By Prachi Salve:
India seems to have had some success with containing malaria, though it’s still the biggest killer. But the country’s public health system is facing fresh challenges now: new and deadly forms of vector-borne diseases like dengue and Japanese Encephalitis (JE). Dengue cases have more than doubled between 2010 and 2013 with a 38% increase in the number of deaths. Japanese encephalitis (JE) has also seen a 73% rise in the number of cases over the same period and a 68% increase in the number of deaths.
Vector-borne disease is the term commonly used to describe an illness caused by an infectious microbe or vector and transmitted to people by blood-sucking arthropods like mosquitoes, fleas, lice, biting flies and bugs.
In line with the rising trend of vector-borne diseases across the world, the World Health Organization (WHO), which celebrated World Health Day on 7th April 2014, even came up with a tag line for this year: Small Bite, Big Threat. The idea is to attract attention to the alarming occurrence of vector-borne diseases and step up efforts to work together and prevent these diseases.
The following table shows the deaths and cases recorded under the National Vector-Borne Disease Control Programme (NVBDCP). The six vector-borne diseases covered include malaria, dengue, chikungunya, Japanese Encephalitis (JE), Kala Azar and Filaria.
It can be seen from the table above that malaria is the biggest killer with 285 deaths in 2013. Malaria also has the highest number of cases registered across the country but cases have registered a fall of 56% from 2010 to 2013.
Dengue, on the other hand, has seen more than twice the increase in the number of cases and also a 38% increase in the number of deaths. Japanese encephalitis (JE) has also seen a 73% rise in the number of cases over the same period and a 68% increase in the number of deaths.
Let us now look at the state-wise picture of fatalities. Maharashtra recorded the highest number of deaths (58) due to malaria in 2013 followed by Odisha (55). Dengue fatalities have also increased in Maharashtra with 35 deaths followed by Kerala with 24 fatalities.
Assam registered the maximum deaths (129) due to JE followed by Uttar Pradesh with 45 casualties. The cases of death due to Kala Azar are on the decline but the highest numbers were recorded in Bihar with 14 and West Bengal with 2 fatalities.
Financial assistance is provided by the central Government to states/UTs for prevention and control of vector-borne diseases and procurement of drugs, diagnostic kits, insecticides etc. Here are the details of the funds released and utilised under the scheme from 2010 to 2013:

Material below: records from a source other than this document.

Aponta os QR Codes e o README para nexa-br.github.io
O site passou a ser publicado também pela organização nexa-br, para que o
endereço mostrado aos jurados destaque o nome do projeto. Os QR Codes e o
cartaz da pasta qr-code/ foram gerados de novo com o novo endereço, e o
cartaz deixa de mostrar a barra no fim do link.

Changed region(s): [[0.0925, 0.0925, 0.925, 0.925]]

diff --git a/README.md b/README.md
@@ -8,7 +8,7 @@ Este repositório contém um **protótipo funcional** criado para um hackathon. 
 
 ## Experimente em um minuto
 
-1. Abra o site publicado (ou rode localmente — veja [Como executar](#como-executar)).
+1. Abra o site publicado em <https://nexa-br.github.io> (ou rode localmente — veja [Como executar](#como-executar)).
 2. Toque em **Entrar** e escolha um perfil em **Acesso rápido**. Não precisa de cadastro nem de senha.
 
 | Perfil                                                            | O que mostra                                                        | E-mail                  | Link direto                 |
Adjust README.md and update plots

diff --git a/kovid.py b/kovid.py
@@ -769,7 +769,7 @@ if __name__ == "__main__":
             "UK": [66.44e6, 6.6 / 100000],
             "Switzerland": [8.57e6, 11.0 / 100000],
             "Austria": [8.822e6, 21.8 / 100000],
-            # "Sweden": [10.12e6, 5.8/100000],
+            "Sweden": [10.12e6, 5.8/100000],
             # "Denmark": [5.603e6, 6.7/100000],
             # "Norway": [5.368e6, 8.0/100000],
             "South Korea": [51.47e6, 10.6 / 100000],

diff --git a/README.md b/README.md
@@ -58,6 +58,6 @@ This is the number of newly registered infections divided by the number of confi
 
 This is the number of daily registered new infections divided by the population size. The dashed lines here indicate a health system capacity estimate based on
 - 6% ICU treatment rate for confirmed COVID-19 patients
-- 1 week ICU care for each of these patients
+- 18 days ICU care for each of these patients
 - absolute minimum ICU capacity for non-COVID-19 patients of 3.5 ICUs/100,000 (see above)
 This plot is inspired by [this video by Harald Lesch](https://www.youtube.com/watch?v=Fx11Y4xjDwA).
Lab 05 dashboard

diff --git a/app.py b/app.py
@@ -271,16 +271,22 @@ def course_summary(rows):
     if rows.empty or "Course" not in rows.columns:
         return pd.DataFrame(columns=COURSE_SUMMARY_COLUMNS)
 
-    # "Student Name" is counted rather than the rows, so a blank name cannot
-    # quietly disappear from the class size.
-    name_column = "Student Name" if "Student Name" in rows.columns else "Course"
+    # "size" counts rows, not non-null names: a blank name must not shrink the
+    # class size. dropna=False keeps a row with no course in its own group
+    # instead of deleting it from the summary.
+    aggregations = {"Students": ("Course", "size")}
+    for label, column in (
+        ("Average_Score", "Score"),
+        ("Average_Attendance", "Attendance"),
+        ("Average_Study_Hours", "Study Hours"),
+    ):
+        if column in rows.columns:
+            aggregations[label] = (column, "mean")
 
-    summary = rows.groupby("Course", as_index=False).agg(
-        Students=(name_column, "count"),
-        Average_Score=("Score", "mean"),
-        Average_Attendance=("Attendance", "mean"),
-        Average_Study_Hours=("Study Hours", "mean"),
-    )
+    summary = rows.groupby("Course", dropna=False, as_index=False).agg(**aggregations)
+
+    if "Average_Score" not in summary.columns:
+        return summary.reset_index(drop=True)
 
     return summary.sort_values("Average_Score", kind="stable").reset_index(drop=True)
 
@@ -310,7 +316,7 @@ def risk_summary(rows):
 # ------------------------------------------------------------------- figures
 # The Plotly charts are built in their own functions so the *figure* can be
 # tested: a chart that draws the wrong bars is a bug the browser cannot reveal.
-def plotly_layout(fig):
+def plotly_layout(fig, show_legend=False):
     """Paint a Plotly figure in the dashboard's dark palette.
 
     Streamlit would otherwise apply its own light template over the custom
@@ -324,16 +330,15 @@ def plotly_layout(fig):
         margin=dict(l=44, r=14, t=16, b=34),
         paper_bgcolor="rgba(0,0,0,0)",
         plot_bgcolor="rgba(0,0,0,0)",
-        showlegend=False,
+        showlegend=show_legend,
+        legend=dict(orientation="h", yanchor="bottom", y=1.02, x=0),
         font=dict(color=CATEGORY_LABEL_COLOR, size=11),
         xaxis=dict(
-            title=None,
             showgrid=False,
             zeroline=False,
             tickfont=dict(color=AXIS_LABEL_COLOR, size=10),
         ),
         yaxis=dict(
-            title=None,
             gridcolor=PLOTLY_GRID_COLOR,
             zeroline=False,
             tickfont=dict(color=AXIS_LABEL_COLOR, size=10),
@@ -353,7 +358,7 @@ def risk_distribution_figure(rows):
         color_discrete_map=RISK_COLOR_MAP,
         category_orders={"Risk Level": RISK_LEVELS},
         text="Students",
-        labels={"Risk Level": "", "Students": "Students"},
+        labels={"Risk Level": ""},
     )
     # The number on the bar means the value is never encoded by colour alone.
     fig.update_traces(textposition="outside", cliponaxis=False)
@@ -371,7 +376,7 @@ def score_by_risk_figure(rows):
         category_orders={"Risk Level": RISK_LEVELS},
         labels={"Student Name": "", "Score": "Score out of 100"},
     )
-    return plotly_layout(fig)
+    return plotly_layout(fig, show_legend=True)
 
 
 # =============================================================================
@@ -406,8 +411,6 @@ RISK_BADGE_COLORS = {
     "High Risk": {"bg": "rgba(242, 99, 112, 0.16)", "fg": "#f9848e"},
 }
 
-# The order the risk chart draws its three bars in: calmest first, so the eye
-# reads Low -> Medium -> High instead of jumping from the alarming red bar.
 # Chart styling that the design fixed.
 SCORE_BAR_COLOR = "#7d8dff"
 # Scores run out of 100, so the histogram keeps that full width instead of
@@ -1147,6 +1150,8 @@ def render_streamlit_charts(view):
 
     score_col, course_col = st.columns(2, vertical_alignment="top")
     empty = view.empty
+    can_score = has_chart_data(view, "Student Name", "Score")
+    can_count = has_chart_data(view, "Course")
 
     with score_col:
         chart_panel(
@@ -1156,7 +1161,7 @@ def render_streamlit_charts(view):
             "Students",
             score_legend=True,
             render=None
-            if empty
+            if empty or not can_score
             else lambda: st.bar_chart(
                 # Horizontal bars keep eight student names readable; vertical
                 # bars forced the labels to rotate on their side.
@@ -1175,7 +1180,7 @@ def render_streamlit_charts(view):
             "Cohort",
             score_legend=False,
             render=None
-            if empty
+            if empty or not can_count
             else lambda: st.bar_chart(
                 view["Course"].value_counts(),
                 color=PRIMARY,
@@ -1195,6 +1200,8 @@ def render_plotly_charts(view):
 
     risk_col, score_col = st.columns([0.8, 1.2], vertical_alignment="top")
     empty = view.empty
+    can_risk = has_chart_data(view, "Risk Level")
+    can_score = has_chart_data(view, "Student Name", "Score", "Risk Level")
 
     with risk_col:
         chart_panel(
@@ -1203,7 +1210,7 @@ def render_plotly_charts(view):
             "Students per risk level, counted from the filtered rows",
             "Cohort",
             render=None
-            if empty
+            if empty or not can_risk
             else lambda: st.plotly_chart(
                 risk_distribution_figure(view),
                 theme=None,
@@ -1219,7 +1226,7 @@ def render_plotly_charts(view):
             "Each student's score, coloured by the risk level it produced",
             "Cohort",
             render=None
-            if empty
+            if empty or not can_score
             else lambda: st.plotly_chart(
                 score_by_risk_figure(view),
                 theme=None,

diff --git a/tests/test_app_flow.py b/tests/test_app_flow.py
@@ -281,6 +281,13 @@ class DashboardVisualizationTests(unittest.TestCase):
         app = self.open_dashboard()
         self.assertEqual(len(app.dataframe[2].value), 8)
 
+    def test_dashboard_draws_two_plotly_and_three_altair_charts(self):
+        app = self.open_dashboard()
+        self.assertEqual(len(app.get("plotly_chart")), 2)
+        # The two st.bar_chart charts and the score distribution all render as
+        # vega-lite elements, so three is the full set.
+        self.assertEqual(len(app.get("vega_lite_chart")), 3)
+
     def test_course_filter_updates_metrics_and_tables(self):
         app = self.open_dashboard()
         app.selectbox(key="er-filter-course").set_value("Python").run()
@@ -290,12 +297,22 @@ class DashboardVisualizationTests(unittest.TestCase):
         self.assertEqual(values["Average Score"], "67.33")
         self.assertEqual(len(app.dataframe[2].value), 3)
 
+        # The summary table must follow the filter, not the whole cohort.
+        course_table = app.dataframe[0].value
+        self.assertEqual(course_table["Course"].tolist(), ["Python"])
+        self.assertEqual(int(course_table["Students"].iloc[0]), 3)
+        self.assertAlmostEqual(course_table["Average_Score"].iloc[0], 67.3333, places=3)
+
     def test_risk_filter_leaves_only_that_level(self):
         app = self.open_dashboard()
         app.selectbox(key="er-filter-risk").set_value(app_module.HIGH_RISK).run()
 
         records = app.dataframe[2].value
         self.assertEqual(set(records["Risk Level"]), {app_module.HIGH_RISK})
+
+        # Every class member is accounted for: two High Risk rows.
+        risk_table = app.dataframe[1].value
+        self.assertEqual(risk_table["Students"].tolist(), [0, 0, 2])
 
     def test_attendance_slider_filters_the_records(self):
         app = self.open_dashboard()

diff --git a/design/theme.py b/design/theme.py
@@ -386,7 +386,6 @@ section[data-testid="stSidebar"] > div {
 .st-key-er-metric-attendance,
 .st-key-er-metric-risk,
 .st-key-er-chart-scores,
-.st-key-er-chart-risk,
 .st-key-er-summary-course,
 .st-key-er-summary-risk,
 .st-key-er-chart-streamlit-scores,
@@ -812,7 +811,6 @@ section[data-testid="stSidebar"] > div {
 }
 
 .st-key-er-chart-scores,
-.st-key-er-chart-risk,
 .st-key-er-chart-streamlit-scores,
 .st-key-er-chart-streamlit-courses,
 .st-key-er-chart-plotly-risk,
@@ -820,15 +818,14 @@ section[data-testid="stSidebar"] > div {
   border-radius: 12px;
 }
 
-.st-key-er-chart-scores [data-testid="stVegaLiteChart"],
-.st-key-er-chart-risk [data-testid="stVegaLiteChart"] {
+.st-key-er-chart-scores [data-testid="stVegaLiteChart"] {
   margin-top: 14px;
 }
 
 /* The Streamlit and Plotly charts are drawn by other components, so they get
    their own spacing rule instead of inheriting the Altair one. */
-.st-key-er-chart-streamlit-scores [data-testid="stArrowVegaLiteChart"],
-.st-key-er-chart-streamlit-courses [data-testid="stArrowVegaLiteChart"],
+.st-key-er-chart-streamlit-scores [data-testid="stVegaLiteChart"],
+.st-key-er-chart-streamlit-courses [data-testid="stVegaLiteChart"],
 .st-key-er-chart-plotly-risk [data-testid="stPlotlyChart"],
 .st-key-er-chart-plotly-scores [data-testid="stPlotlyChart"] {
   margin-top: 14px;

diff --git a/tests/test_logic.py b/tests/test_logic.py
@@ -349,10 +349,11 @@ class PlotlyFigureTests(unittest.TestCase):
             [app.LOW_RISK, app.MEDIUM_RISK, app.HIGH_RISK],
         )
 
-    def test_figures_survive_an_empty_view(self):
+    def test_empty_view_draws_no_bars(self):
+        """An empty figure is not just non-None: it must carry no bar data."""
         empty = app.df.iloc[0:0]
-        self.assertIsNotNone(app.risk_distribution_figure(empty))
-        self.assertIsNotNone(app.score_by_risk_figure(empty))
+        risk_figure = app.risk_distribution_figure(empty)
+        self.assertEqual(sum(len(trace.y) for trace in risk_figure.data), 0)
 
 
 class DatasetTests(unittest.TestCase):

It can be seen from the table that the overall utilisation of funds for all the years has been around 88%. The fund utilisation was more than 100% in the year 2012 while it was only 59% in 2013.
So, how have states that reported high casualties spent the money allocated under the programme between 2010 and 2013?
Maharashtra, which has reported the highest deaths due to malaria and dengue, has a fund utilisation of only 68% over the last four years.Â An interesting observation is that most states that have reported deaths due to one or multiple diseases have very good fund utilisation over the years; yet they have deaths under various vector-borne diseases.
So, it seems there is a need to look at the way these programmes are designed. And there is a need to concentrate on other diseases like JE and dengue, which are actually more fatal and are increasing in numbers.
The Government has decided to introduce fresh measures under National Vector-Borne Disease Control Programme like National Programme for prevention and control of JE/AES, introduction of bivalent rapid diagnostic kit and new artimisinin combination therapy for malaria.
A vaccination drive against JE has been completed in 130 districts, and is on-going in 15 districts across 16 states. In addition, there is a plan to cover another 32 districts in the next financial year. Further, the Government of India has now introduced two doses of JE under routine immunisation of children with the first dose at 9-12 months and the second dose at 16-24 months.
This article was originally published byÂ IndiaSpend.